    AB - Marine aquaculture facilities positioned far from the sea need access to seawater (SW); hence, commercial salts are often the chosen solution. In marine hatcheries, most fish larvae require live feed (zooplankton) that are in turn fed with microalgae. The objective of this research was to investigate the applicability of commercial salts and clarify the potential effects on the cultivation of the microalga Rhodomonas salina and the copepod Acartia tonsa. Three commercial salts were tested, Red Sea Salt (RS), Red Sea – Coral Pro Salt (CP), and Blue Treasure Salt.
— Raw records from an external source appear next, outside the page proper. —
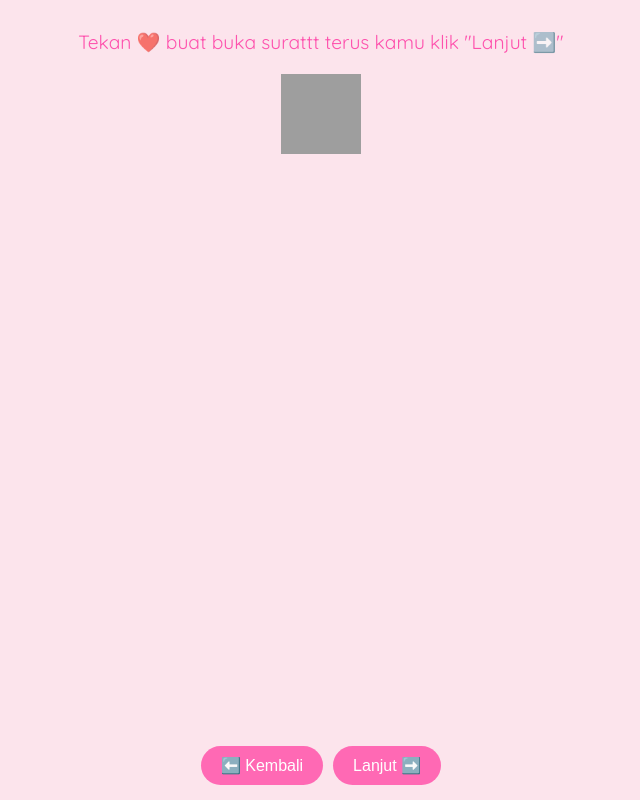
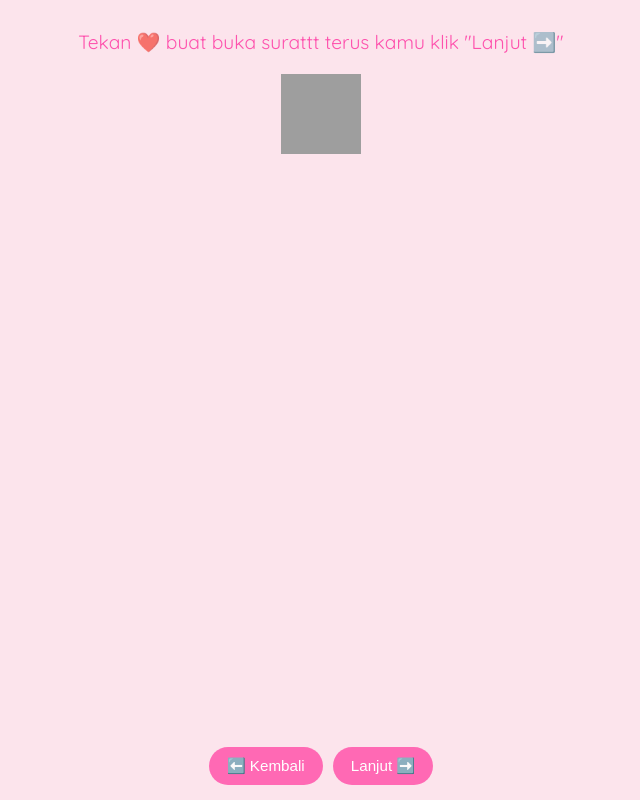
Before and after one commit to akariiff/rill-terakhir, a plain HTML site: page index.html in a window 1280 px wide. Shown: the top 800 px of the page, without its empty margins (319-959 px from the left). Drawn offline with nearby package versions, Linux system fonts and the light colour scheme; grey boxes are pictures that could not be loaded.

Commit message:
Update valentine-confession.css

```diff
--- a/valentine-confession.css
+++ b/valentine-confession.css
@@ -1,5 +1,6 @@
 /* === UMUM === */
 * { box-sizing: border-box; margin: 0; padding: 0; }
+
 body {
   font-family: 'Quicksand', sans-serif;
   overflow: hidden;
@@ -70,6 +71,7 @@ body {
   color: rgba(255, 20, 147, 0.7);
 }
 
+/* === TOMBOL NAVIGASI === */
 .nav-buttons {
   position: fixed;
   bottom: 15px;
@@ -83,13 +85,13 @@ body {
 }
 
 .btn {
-  padding: 10px 20px;
+  padding: 10px 18px;
   background: hotpink;
   color: white;
   border: none;
   border-radius: 20px;
   cursor: pointer;
-  font-size: 1rem;
+  font-size: 0.95rem;
   white-space: nowrap;
 }
 
```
R. salina was cultured at salinities of 10, 20, and 30 psu resulting in equal growth rates at salinities 20 and 30 in SW and RS mixed with deionized (DI) water. The optimum salinity for R. salina was 29 psu. For A. tonsa eggs, we observed highest hatching success in 30 psu with CP or RS mixed with DI water. The egg hatching success was not affected by salinities 15–40 and optimal hatching was obtained at 27 psu. Results confirm it was possible to use commercial salts for rearing of both R. salina and A. tonsa, widening the application of these species for aquaculture facilities without access to SW.

    KW - commercial salts

    KW - development stage progression

    KW - optimal algal growth

    KW - optimal copepod egg hatching success

    KW - salinity

    U2 - 10.1111/jwas.12508

    DO - 10.1111/jwas.12508

    M3 - Journal article

    VL - 50

    SP - 104

    EP - 118

    JO - Journal of the World Aquaculture Society

    JF - Journal of the World Aquaculture Society

    SN - 0893-8849

    IS - 1

    ER -